Professional Development for D/deaf and disabled artists in Southampton
From January to May 2021, in partnership with Rachel Gadsden and led by the New Carnival Company, we ran a skills development course with four Southampton-based emerging D/deaf and disabled artists. Announced on International Day of People with Disabilities 2020, the programme led to a series of free participatory workshops for communities, both disabled and non-disabled, in March 2021.
The scheme provided seven online training sessions for artists to develop or extend skills in their community engagement practice. This had a particular focus on delivering online and to participants with diverse needs.

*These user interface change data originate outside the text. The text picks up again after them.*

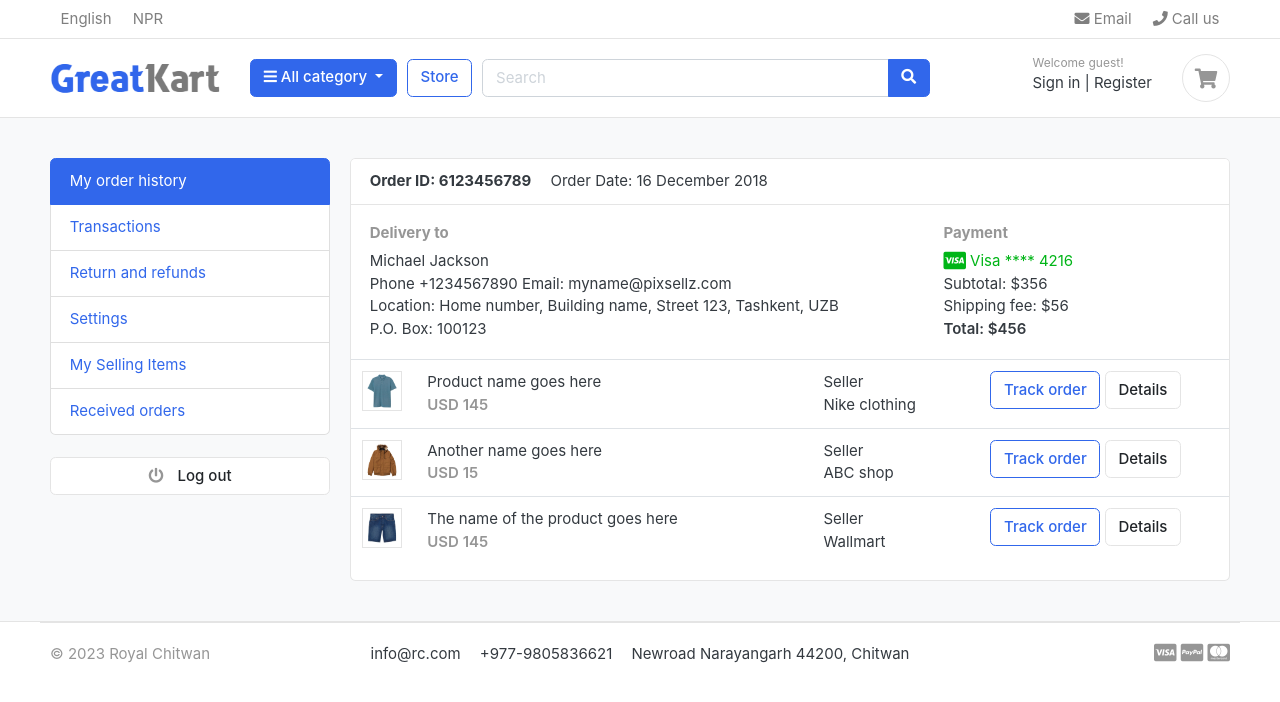
After one commit to supriyap2222/Store_App, a Django app: template accounts/templates/accounts/dashboard.html in a window 1280 px wide. The commit adds this page. Shown: the top 702 px of the page. Run offline with Django 3.2, Linux system fonts and the light colour scheme; the template is opened without the code that fills it, so the values that code supplies are empty; some libraries are stand-ins or nearby versions; some web fonts are replaced.

Commit message:
dashboard making

```diff
--- /dev/null
+++ b/accounts/templates/accounts/dashboard.html
@@ -0,0 +1,97 @@
+{% extends "myapp/base.html" %}
+
+{% block content %}
+
+<!-- ========================= SECTION CONTENT ========================= -->
+<section class="section-conten padding-y bg">
+
+    <div class="container">
+        <div class="row">
+        <aside class="col-md-3">
+            <!--   SIDEBAR   -->
+            <ul class="list-group">
+                <a class="list-group-item active" href="#"> My order history </a>
+                <a class="list-group-item" href="#"> Transactions </a>
+                <a class="list-group-item" href="#"> Return and refunds </a>
+                <a class="list-group-item" href="#">Settings </a>
+                <a class="list-group-item" href="#"> My Selling Items </a>
+                <a class="list-group-item" href="#"> Received orders </a>
+            </ul>
+            <br>
+            <a class="btn btn-light btn-block" href="#"> <i class="fa fa-power-off"></i> <span class="text">Log out</span> </a>
+            <!--   SIDEBAR .//END   -->
+        </aside>
+        <main class="col-md-9">
+            <article class="card">
+            <header class="card-header">
+                <strong class="d-inline-block mr-3">Order ID: 6123456789</strong>
+                <span>Order Date: 16 December 2018</span>
+            </header>
+            <div class="card-body">
+                <div class="row">
+                    <div class="col-md-8">
+                        <h6 class="text-muted">Delivery to</h6>
+                        <p>Michael Jackson <br>
+                        Phone +1234567890 Email: myname@pixsellz.com <br>
+                        Location: Home number, Building name, Street 123,  Tashkent, UZB <br>
+                        P.O. Box: 100123
+                         </p>
+                    </div>
+                    <div class="col-md-4">
+                        <h6 class="text-muted">Payment</h6>
+                        <span class="text-success">
+                            <i class="fab fa-lg fa-cc-visa"></i>
+                            Visa  **** 4216
+                        </span>
+                        <p>Subtotal: $356 <br>
+                         Shipping fee:  $56 <br>
+                         <span class="b">Total:  $456 </span>
+                        </p>
+                    </div>
+                </div> <!-- row.// -->
+            </div> <!-- card-body .// -->
+            <div class="table-responsive">
+            <table class="table table-hover">
+                <tr>
+                    <td width="65">
+                        <img src="../images/items/1.jpg" class="img-xs border">
+                    </td>
+                    <td>
+                        <p class="title mb-0">Product name goes here </p>
+                        <var class="price text-muted">USD 145</var>
+                    </td>
+                    <td> Seller <br> Nike clothing </td>
+                    <td width="250"> <a href="#" class="btn btn-outline-primary">Track order</a> <a href="#" class="btn btn-light"> Details </a> </td>
+                </tr>
+                <tr>
+                    <td>
+                        <img src="../images/items/2.jpg" class="img-xs border">
+                    </td>
+                    <td>
+                        <p class="title mb-0">Another name goes here </p>
+                        <var class="price text-muted">USD 15</var>
+                    </td>
+                    <td> Seller <br> ABC shop </td>
+                    <td> <a href="#" class="btn btn-outline-primary">Track order</a> <a href="#" class="btn btn-light"> Details </a> </td>
+                </tr>
+                <tr>
+                    <td>
+                        <img src="../images/items/3.jpg" class="img-xs border">
+                    </td>
+                    <td>
+                        <p class="title mb-0">The name of the product  goes here </p>
+                        <var class="price text-muted">USD 145</var>
+                    </td>
+                    <td> Seller <br> Wallmart </td>
+                    <td> <a href="#" class="btn btn-outline-primary">Track order</a> <a href="#" class="btn btn-light"> Details </a> </td>
+                </tr>
+            </table>
+            </div> <!-- table-responsive .end// -->
+            </article> <!-- order-group.// -->
+        </main>
+    </div> <!-- row.// -->
+    </div>
+
+    </section>
+    <!-- ========================= SECTION CONTENT END// ========================= -->
+{% endblock %}
--- a/accounts/templates/accounts/logout.html
+++ b/accounts/templates/accounts/logout.html
@@ -1 +1,4 @@
 <h3>Logout</h3>
+
+
+<a href="{% url 'login' %}"> Login </a>
--- a/accounts/templates/accounts/register.html
+++ b/accounts/templates/accounts/register.html
@@ -4,7 +4,6 @@
 
 
 <section class="section-content padding-y">
-
     <!-- ============================ COMPONENT REGISTER   ================================= -->
         <div class="card mx-auto" style="max-width:520px; margin-top:40px;">
           <article class="card-body">
@@ -58,6 +57,4 @@
 
 
     </section>
-
-
 {% endblock %}
--- a/accounts/urls.py
+++ b/accounts/urls.py
@@ -1,12 +1,13 @@
 from django.urls import path
 from . import views
+
 
 
 urlpatterns = [
     path('register/',views.register, name='register'),
     path('login/',views.login, name='login'),
     path('logout/',views.logout , name='logout'),
+    path('dashboard/',views.dashboard , name='dashboard'),
 
-
-
+    path('activate/<uidb64>/<token>/', views.activate , name='activate'),
 ]
--- a/myapp/templates/myapp/includes/navbar.html
+++ b/myapp/templates/myapp/includes/navbar.html
@@ -62,13 +62,25 @@
         </div> <!-- col.// -->
         <div class="col-lg-3 col-sm-6 col-8 order-2 order-lg-3">
                     <div class="d-flex justify-content-end mb-3 mb-lg-0">
-                        <div class="widget-header">
+                        {% if user.id is None %}
+                         <div class="widget-header">
                             <small class="title text-muted">Welcome guest!</small>
                             <div>
-                                <a href="{% url 'login' %}">Sign in</a> <span class="dark-transp"> | </span>
+                                <a href="{% url 'login' %}">Sign in</a> <span> | </span>
                                 <a href="{% url 'register' %}"> Register</a>
                             </div>
                         </div>
+                        {% else %}
+
+                        <div class="widget-header">
+                            <small class="title text-muted">Welcome {{user.first_name}}!</small>
+                            <div>
+                                <a href="{% url 'dashboard' %}">Dashboard</a> <span class="dark-transp"> | </span>
+                                <a href="{% url 'logout' %}"> Logout</a>
+                            </div>
+                        </div>
+                        {% endif %}
+
                         <a href="{% url 'cart' %}" class="widget-header pl-3 ml-3">
                             <div class="icon icon-sm rounded-circle border"><i class="fa fa-shopping-cart"></i></div>
                             <span class="badge badge-pill badge-danger notify">{{cart_count}}</span>
--- a/store/views.py
+++ b/store/views.py
@@ -23,21 +23,18 @@ def store(request, cat_slug=None):
         paginator =Paginator(products, 3)
         page = request.GET.get('page')
         paged_products = paginator.get_page(page)
-
         product_count = products.count()
     else:
         products = Product.objects.all().filter(is_available=True).order_by('id')
-# now doing code for Paginator things in 3 line ..........................................
+# now doing code for Paginator things in 3 line .................................
         paginator =Paginator(products, 3)
         page = request.GET.get('page')
         paged_products = paginator.get_page(page)
-
         product_count = products.count()
 
     context = {
         # 'products': products,
         'products': paged_products,
-
         'product_count': product_count
     }
 
```
Also changed, not shown: RC/settings.py (+11 -4 lines), accounts/models.py (+19 -20 lines), accounts/templates/accounts/account_verification_email.html (added, +13 -0 lines), accounts/templates/accounts/login.html (+13 -13 lines), accounts/views.py (+79 -12 lines), db.sqlite3.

Sessions were led by the New Carnival Company, with additional one-to-one support from their staff who also supported delivery of the artist-led final sessions.
There were four group mentoring sessions and support from experienced visual and performance artist Rachel Gadsden, who also worked with the emerging artists to be part of her international Mayflower 400 exhibition, Displaced.

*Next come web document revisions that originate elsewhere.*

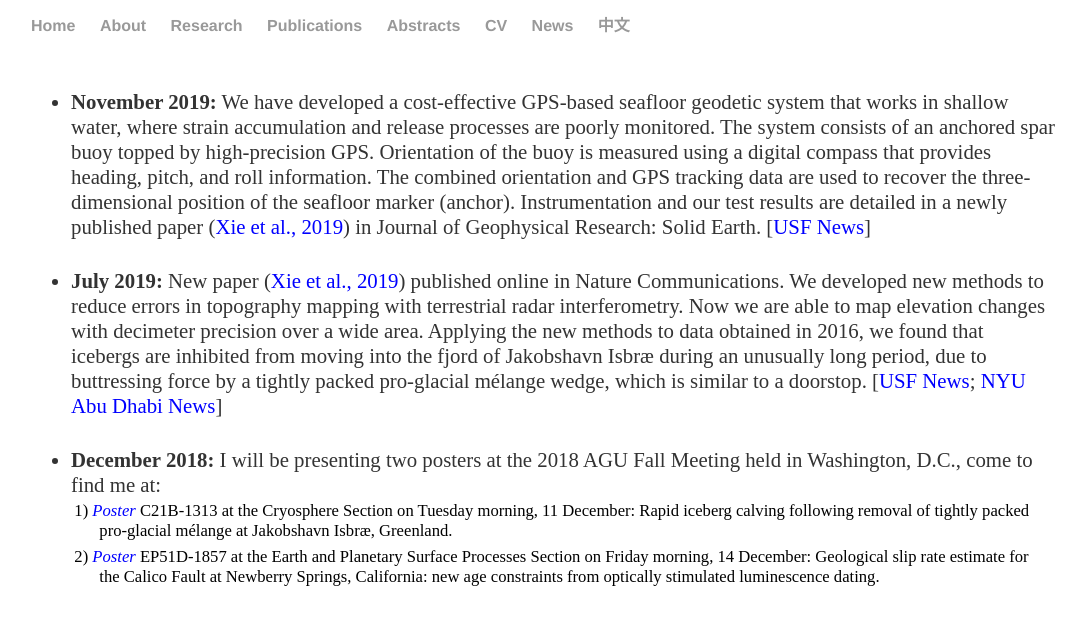
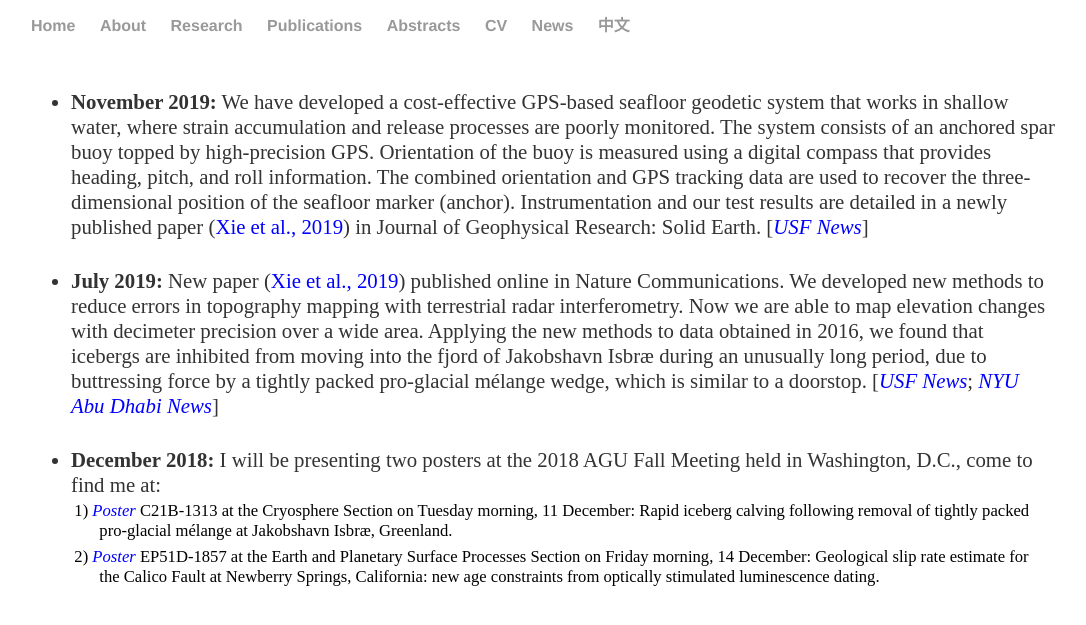
Before and after one commit to suruixie/suruixie.github.io, a Jekyll site: the page built from news/index.html, in a window 1280 px wide. Shown: the top 625 px of the page, without its empty margins (97-1183 px from the left). Built offline with Jekyll 4.4.1, drawn with Linux system fonts in a browser that asks for light colours.

Commit message:
Update index.html

```diff
--- a/news/index.html
+++ b/news/index.html
@@ -11,15 +11,15 @@ title: Surui's updates
 		   Orientation of the buoy is measured using a digital compass that provides heading, pitch, and roll information.
 		   The combined orientation and GPS tracking data are used to recover the three‐dimensional position of the seafloor marker (anchor).
 		   Instrumentation and our test results are detailed in a newly published paper (<a href="https://doi.org/10.1029/2019JB018242" style="color:#0000FF;">Xie et al., 2019</a>) in Journal of Geophysical Research: Solid Earth.
-                   [<a href="http://www.research.usf.edu/absolute-news/templates/?a=8585&z=1" style="color:#0000FF;">USF News</a>]
+                   [<em><a href="http://www.research.usf.edu/absolute-news/templates/?a=8585&z=1" style="color:#0000FF;">USF News</a></em>]
 		</p>
 	        <br style="line-height:1.5em">
 	<li style="line-height:120%; font-size:1.0em;"><strong>July 2019:</strong> New paper (<a href="https://doi.org/10.1038/s41467-019-10908-4" style="color:#0000FF;">Xie et al., 2019</a>) published online in Nature Communications.
 		    We developed new methods to reduce errors in topography mapping with terrestrial radar interferometry.
 		    Now we are able to map elevation changes with decimeter precision over a wide area.
 		    Applying the new methods to data obtained in 2016, we found that icebergs are inhibited from moving into the fjord of Jakobshavn Isbræ during an unusually long period, due to buttressing force by a tightly packed pro-glacial mélange wedge, which is similar to a doorstop.
-                    [<a href="https://www.usf.edu/news/2019/geoscientists-discover-mechanisms-controlling-greenland-ice-sheet-collapse.aspx" style="color:#0000FF;">USF News</a>;
-		     <a href="https://nyuad.nyu.edu/en/news/latest-news/science-and-technology/2019/july/greenland-ice-sheet-collapse.html" style="color:#0000FF;">NYU Abu Dhabi News</a>]
+                    [<em><a href="https://www.usf.edu/news/2019/geoscientists-discover-mechanisms-controlling-greenland-ice-sheet-collapse.aspx" style="color:#0000FF;">USF News</a></em>;
+		     <em><a href="https://nyuad.nyu.edu/en/news/latest-news/science-and-technology/2019/july/greenland-ice-sheet-collapse.html" style="color:#0000FF;">NYU Abu Dhabi News</a></em>]
 	        </p>
 	        <br style="line-height:1.5em">
 	<li style="line-height:120%; font-size:1.0em;"><strong>December 2018:</strong> I will be presenting two posters at the 2018 AGU Fall Meeting held in Washington, D.C., come to find me at:
```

The artists taking part in this scheme were:
Photographer, moving image maker and creative.
Juanrie’s current body of work experiments with concepts of digital image making and collage to reconstruct photographs of flowers, an ongoing project, which took inspiration during Lockdown 2020.

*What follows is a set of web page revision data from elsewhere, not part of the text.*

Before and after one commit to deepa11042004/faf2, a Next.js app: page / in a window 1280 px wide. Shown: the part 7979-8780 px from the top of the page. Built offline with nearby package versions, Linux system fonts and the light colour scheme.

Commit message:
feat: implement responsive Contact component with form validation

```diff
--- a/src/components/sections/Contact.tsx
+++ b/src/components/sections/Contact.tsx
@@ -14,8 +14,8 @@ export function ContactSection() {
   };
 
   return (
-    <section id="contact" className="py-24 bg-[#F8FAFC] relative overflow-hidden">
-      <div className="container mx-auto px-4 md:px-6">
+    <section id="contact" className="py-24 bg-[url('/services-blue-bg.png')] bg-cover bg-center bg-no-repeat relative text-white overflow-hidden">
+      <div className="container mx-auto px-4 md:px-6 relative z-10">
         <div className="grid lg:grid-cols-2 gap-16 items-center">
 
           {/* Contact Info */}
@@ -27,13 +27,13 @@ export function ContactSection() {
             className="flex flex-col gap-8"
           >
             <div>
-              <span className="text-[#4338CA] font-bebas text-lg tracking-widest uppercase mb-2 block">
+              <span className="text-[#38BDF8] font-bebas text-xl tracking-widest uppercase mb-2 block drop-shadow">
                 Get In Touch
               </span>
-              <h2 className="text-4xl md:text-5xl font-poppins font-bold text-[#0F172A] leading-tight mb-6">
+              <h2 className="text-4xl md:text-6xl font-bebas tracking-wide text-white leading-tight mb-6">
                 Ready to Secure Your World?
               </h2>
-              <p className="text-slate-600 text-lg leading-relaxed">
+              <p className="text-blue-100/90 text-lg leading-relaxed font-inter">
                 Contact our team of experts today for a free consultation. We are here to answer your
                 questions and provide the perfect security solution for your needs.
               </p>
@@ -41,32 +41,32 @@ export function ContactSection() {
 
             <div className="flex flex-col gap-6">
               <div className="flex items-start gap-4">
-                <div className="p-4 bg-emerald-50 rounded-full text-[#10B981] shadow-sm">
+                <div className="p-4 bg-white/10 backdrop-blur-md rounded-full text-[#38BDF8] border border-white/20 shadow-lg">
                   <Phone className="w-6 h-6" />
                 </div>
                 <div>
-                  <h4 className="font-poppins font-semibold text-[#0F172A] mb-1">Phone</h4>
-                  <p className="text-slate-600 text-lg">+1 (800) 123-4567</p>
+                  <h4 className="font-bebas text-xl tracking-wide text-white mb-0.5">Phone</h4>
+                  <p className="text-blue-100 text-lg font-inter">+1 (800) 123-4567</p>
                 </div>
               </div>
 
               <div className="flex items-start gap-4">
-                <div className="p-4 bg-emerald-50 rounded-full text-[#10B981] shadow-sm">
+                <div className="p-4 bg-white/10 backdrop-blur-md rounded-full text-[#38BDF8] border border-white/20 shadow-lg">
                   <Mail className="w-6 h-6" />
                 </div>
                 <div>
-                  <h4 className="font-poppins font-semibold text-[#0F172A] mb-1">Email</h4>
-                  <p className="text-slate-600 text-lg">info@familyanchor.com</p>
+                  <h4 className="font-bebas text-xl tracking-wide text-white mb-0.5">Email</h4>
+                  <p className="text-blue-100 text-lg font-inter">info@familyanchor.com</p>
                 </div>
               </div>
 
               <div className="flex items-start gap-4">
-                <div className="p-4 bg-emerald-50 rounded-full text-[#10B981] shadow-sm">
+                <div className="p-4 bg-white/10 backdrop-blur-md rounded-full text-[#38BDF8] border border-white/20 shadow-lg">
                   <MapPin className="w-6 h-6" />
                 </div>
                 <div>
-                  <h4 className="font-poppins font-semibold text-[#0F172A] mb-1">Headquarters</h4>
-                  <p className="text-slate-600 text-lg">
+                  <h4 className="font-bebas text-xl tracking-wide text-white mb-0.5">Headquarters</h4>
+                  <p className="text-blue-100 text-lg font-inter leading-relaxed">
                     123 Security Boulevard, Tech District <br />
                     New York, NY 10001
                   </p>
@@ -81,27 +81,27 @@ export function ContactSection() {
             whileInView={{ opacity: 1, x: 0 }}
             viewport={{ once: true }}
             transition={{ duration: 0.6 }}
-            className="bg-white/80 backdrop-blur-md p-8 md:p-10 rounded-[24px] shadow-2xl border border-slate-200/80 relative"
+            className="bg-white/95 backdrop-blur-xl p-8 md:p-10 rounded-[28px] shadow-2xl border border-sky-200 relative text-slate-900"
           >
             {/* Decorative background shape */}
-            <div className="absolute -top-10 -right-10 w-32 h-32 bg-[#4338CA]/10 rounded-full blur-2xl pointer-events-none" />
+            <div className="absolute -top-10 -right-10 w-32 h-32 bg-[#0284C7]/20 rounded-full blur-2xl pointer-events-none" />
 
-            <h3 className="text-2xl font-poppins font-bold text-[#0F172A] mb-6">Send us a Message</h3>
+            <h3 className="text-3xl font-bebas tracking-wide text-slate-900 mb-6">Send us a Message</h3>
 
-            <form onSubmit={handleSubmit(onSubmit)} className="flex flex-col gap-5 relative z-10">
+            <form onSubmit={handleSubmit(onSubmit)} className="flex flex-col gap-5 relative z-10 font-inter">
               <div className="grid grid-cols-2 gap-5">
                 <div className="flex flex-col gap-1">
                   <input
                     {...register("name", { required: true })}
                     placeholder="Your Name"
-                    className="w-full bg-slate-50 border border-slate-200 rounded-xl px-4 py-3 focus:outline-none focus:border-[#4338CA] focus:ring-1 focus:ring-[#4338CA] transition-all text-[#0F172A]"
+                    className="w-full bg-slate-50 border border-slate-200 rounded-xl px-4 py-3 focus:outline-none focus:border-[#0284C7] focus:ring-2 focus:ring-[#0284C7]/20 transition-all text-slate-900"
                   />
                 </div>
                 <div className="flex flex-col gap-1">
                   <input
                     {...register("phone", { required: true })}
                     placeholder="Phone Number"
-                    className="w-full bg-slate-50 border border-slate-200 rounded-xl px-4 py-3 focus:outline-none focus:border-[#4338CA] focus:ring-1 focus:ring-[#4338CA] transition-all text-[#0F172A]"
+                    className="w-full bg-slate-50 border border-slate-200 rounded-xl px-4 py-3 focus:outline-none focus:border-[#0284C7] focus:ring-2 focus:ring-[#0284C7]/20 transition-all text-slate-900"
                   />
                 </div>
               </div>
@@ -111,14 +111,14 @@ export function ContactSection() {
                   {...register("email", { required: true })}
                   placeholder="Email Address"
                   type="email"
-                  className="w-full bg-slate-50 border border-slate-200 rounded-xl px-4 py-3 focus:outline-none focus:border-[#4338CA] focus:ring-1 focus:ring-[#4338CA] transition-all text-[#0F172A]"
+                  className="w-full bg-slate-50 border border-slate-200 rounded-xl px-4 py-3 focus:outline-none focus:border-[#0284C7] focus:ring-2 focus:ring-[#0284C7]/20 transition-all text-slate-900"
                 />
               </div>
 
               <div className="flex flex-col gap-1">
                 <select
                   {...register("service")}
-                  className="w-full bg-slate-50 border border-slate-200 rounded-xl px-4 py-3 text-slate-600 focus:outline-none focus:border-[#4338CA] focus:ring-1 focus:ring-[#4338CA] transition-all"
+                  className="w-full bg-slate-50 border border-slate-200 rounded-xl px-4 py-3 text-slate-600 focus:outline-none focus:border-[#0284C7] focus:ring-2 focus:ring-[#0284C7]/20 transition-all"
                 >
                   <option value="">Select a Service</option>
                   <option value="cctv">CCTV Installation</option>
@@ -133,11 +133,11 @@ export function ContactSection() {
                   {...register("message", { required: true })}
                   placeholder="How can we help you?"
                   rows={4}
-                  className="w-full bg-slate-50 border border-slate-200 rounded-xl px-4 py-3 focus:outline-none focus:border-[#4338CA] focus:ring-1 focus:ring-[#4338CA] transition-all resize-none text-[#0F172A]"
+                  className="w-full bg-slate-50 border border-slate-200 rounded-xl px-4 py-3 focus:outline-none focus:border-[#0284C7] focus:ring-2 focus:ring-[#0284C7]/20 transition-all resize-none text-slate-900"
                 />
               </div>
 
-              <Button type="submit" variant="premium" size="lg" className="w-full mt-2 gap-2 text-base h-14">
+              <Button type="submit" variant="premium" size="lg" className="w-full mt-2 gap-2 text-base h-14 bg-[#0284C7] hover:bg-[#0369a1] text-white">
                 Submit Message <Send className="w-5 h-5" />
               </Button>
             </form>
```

As a Postgraduate Research Student, her research project focuses on Transnational Narratives as a topic; considering how as an immigrant from South Africa, her family and disability narratives intertwine with her transnational narrative to construct her identity.
Fred Ashleigh Turner
Ashleigh Turner came to Southampton to study Fine Art at Solent University and loved it. Creative storytelling and alternatives means of communication have always be of interest to them. As a queer, fat, disabled trauma survivor, they make work to express their lived experience and the way these identity markers intersect with each other.
They have made brightly coloured crochet dolls with stretch marks and scars as a means of celebrating bodies for what we tend to shame about them. They also explore their relationship with their body, and its quirks and obstacles, through large choatic paintings including text from streams of conciousness, music and social media.
PhD Student Deborah Goatley-Birch is an interdisciplinary artist from Southampton. She is currently researching European carnival and mask whist working part-time for local Autism Charity, Autism Hampshire.
During her Master’s degree she was selected to show her work in ‘Response to Leonardo’ work at Southampton City Art Gallery. In 2019 she was awarded an internship at Southampton city art Gallery as part of the MA Knowledge Exchange Programme and as a consequence of this placement was elected events secretary for the charity ‘Friends of Southampton Museums, Archives and Galleries’.
Her practice focuses on identity and representation, a theme she has explored in her experimental short films. “Being autistic does not define me as an artist, however the way in which I perceive the world and interpret my experience is something which cannot be separated from my art practice”.
Gullu Kandrou is a BIPOC, neurodivergent, disabled, second-generation immigrant womxn who has seen the duality of the experience that coming to the UK has had on her parents. On the one hand lies trauma, but there is also hope and happiness in what is found beyond and behind in the memories before the trauma began.
Gullu graduated Solent University with a First-Class Honours degree in Fine Art: during 2020, she has been included in nine exhibitions, including one by the Tate. In 2021, she has three local exhibitions, one of which explore her heritage as a Kurdish woman and neurodivergent individual.
As a development exercise, each artist was given the same backdrop image of ships on the shore and asked to manipulate the image to express something about their personal journeys. See what was created here.